When it comes to choosing the right racing suit, there are a few key factors to consider. Not only is it essential for comfort and performance, but it's also a safety factor. The right racing suit and safety accessories won't just keep you protected, they'll help you run with confidence. Race suits can come with 1, 2, or 3 layers, and the fit of your racing suit will depend on the accurate and honest measurement of key points on the body.
We strongly recommend that everyone who wants to order a racing suit take these steps seriously, including knowing how to measure themselves correctly and what measurements they will need. The best thing to do is to use a rope that can be measured after marking it, although we strongly recommend that you buy a “soft” measuring tape, such as the one used by seamstresses. You can find them at fabric and craft stores or online. If a measurement is at the top of a size, it's recommended to move to the next size to ensure you have enough space. Unless you're wearing a custom racing suit, you'll have to accept that some areas of the suit may be slightly oversized. You can also learn all about how to measure your racing suit in this detailed guide.

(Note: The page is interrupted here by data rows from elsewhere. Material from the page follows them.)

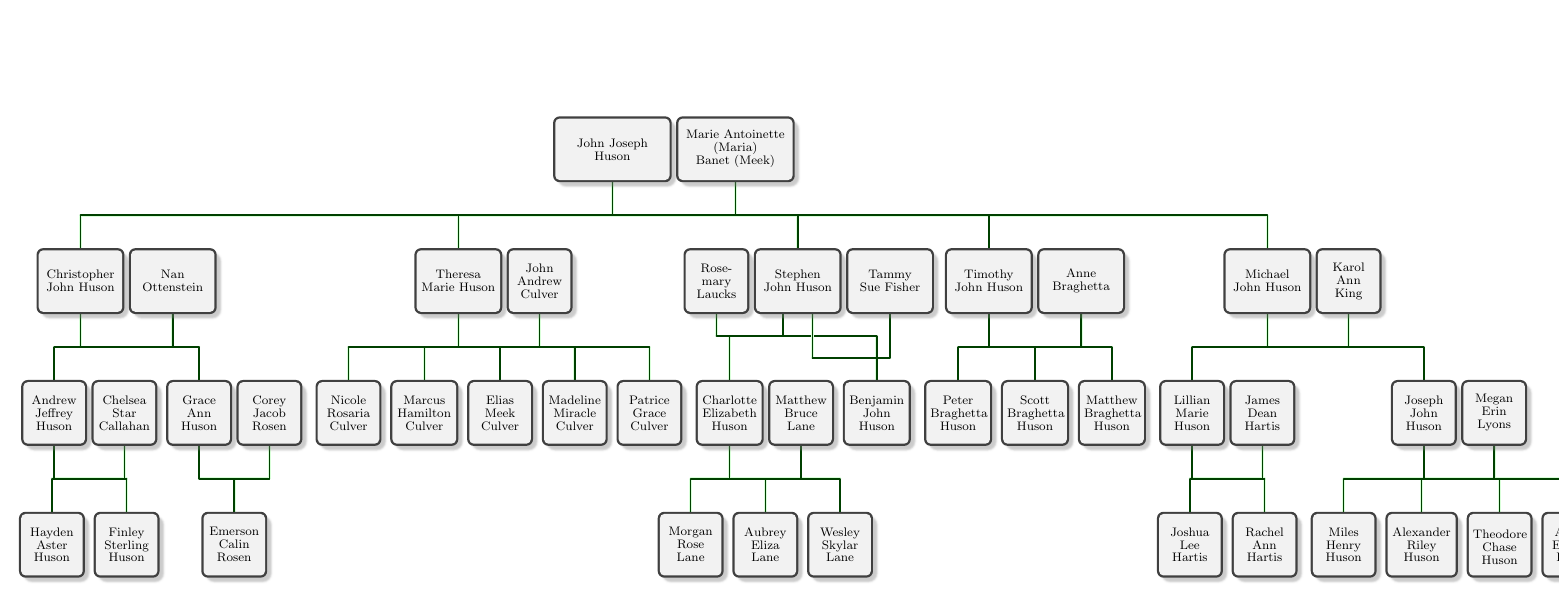
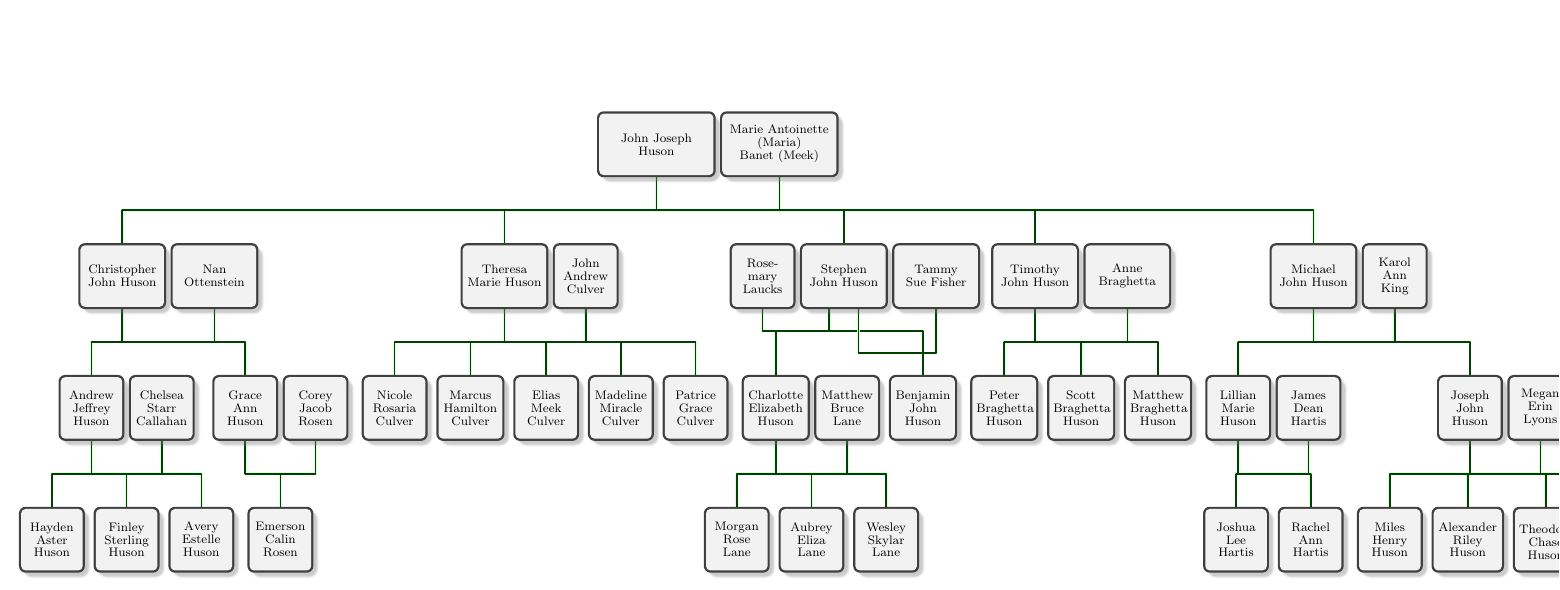
Before and after one commit to chrishuson/family, a LaTeX document (docs/john+maria_descendants.tex): part of the page, cut so that both start at the same text. Compiled offline with pdfLaTeX.

Commit message:
Add Avery

```diff
--- a/docs/john+maria_descendants.tex
+++ b/docs/john+maria_descendants.tex
@@ -44,9 +44,10 @@
       p[id=nan, secondlevel]{Nan Ottenstein} %does not have a middle name
       child{
         g[id=andrew]{Andrew Jeffrey Huson}
-        p[id=chelsea]{Chelsea Star Callahan}
+        p[id=chelsea]{Chelsea Starr Callahan}
         c[id=hayden]{Hayden Aster Huson}
         c[id=finley]{Finley Sterling Huson}
+        c[id=avery]{Avery Estelle Huson}
       }
       child{
         g[id=grace]{Grace Ann Huson}
```
Also changed, not shown: docs/john+maria_descendants-simple.tex (+1 -0 lines), docs/john+maria_descendants-simple.pdf, docs/john+maria_descendants.pdf, 2 other files.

So perhaps the most important influence when choosing your racing suit is whether or not it meets the requirements of your racing series. Having a racing suit with both certifications is a real advantage if you plan to compete in different sanctioning bodies, where one requires the SFI and the other requires the FIA. The two-piece suit is very popular with oval track runners or those who practice endurance races, as you can open the zipper and take off your jacket while working on the car or waiting to be asked to return to the track for your next race. Like the debate between the one-piece and two-piece racing suit, the debate between the SFI1 and the SFI5 can also include part of the decision-making process when it comes to sanctioning body or track regulations, however, most racers simply like the added value of the TPP and the extraction time compared to the SFI1 single-layer racing suit. These SFI ratings help runners determine the right safety equipment based on race class, speed, and other factors, helping them make the best decision for their racing program.